As I said, not without some bumps.  Palestine was much poorer and less developed than Israel, and some Arabs suspected the Jews of a trick.  But somehow, with all the suspicion on both sides, it worked.  I was eighteen years old in 2048, so I still remember the last parts of the handover.   It’s funny.  The young people were excited, but growing up, all we heard about was the phase-out and independence.  So it seemed somewhat natural.  It was the older generations who couldn’t believe what was happening in front of their eyes.  And that was 25 years ago!  If they were here today?  If they could see you & your friends drive to Israel to play the latest hologram games, like it’s no big deal, they literally would think they were dreaming.  But you kids…. to you, it’s normal!  You don’t know how lucky you are!  You know, I have an Israeli client & we have lunch occasionally.  And he always tells the same joke:  the prophecy in their Holy Book about the lion lying down together with the lamb finally came true.  After a pause, he grins & delivers the punchline:  but tell me:  who is the lion & who is the lamb?  And we both laugh.  

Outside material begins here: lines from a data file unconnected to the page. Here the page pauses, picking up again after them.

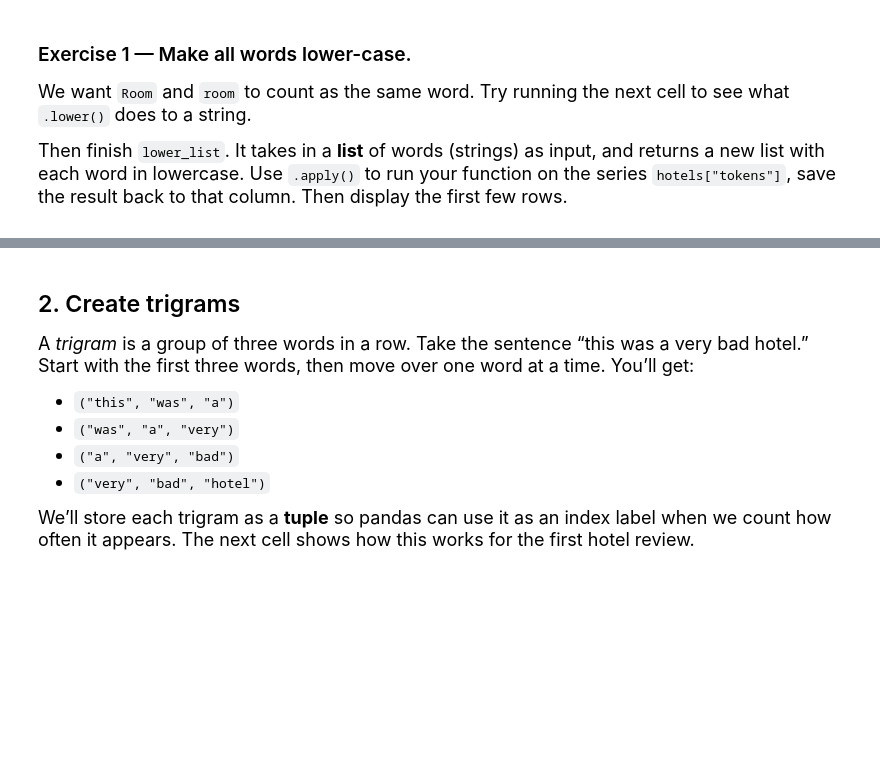
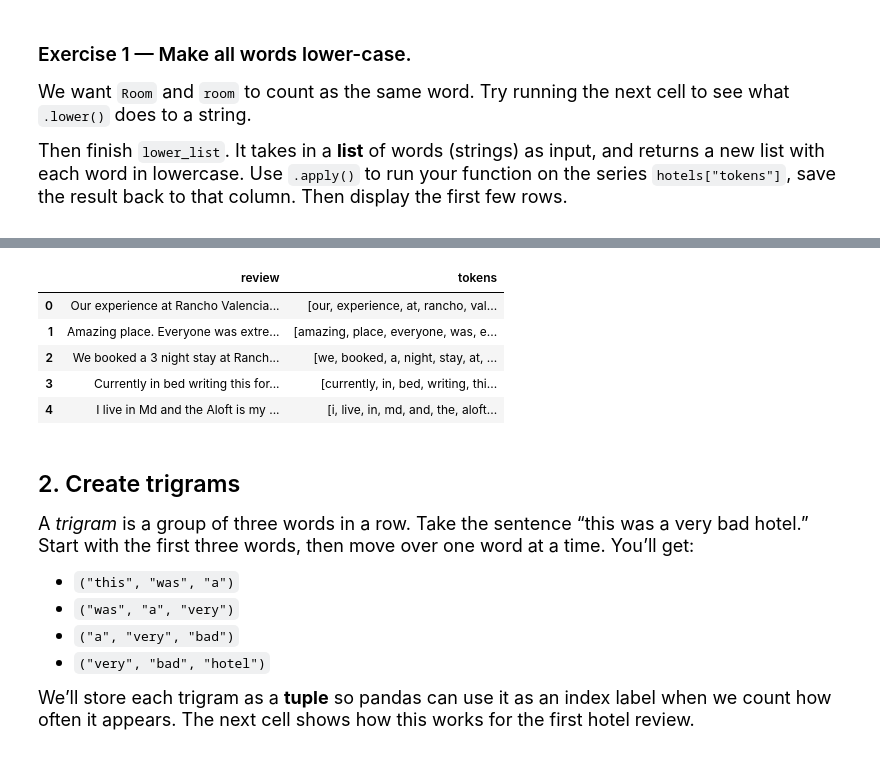
Before and after one commit to Jincantao/datasci185fall2026, a Jupyter notebook: Lab_09/Lab_09.ipynb, the cells around one changed output, grey strips where cells are left out. Drawn from its saved outputs; the diff is of its cells as text; code cells hidden in the pictures; blank space fills up the shorter version.

```diff
--- a/Lab_09/Lab_09.ipynb
+++ b/Lab_09/Lab_09.ipynb
@@ -63,14 +99,26 @@ print(word2.lower())
 # %%
 
 def lower_list(lst):
     # lst is a list of strings
     # return a new list with the same strings, but lowercase
-    pass
-
+    l_list = []
+    for word in lst:
+        l_word = str(word).lower()
+        l_list.append(l_word)
+    return(l_list)
 
 # Apply lower_list to the "tokens" column, and then overwrite it with the lowercase version
 
+hotels["tokens"] = hotels["tokens"].apply(lower_list)
+
 display(hotels[["review", "tokens"]].head())        # all strings in "tokens" should be lowercase now
+# %% [output]
+|  | review | tokens |
+| 0 | Our experience at Rancho Valencia... | [our, experience, at, rancho, val... |
+| 1 | Amazing place. Everyone was extre... | [amazing, place, everyone, was, e... |
+| 2 | We booked a 3 night stay at Ranch... | [we, booked, a, night, stay, at, ... |
+| 3 | Currently in bed writing this for... | [currently, in, bed, writing, thi... |
+| 4 | I live in Md and the Aloft is my ... | [i, live, in, md, and, the, aloft... |
 # %% [markdown]
 ## 2. Create trigrams
 
```
Also changed, not shown: parts of 18 cells of this notebook.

We laugh.  Now.  But the road to where we are was paved with a lot of blood & tears.  Just be happy that we found a better way.  I want to leave you with one last thought.  Especially when I hear some of your friends say insulting things about Jews.  I know it sounds harmless; just joking that Israelis are rude or their girls are promiscuous.   But you and your friends take for granted how good you have it.  You think co-existence is natural.  It is not.  It’s fragile, and God forbid, it can fall apart.  The job of your generation is to make sure that doesn’t happen. 

So: who are the Jews?  They’re our cousins and our rivals.  Our fellow monotheists.  Our old enemies; our obnoxious neighbors.  By some crazy fluke of history, your generation has been blessed with a chance that many never thought was possible.  Don’t blow it.

About the Author
Ezra is a member of the Syrian-Sephardic community in Brooklyn. Graduate of the Yeshivah of Flatbush. His primary concern these days is to pass on the Sephardic tradition of a Halachic lifestyle to his grandchildren, and to teach them to embrace liberal - but not woke! - values.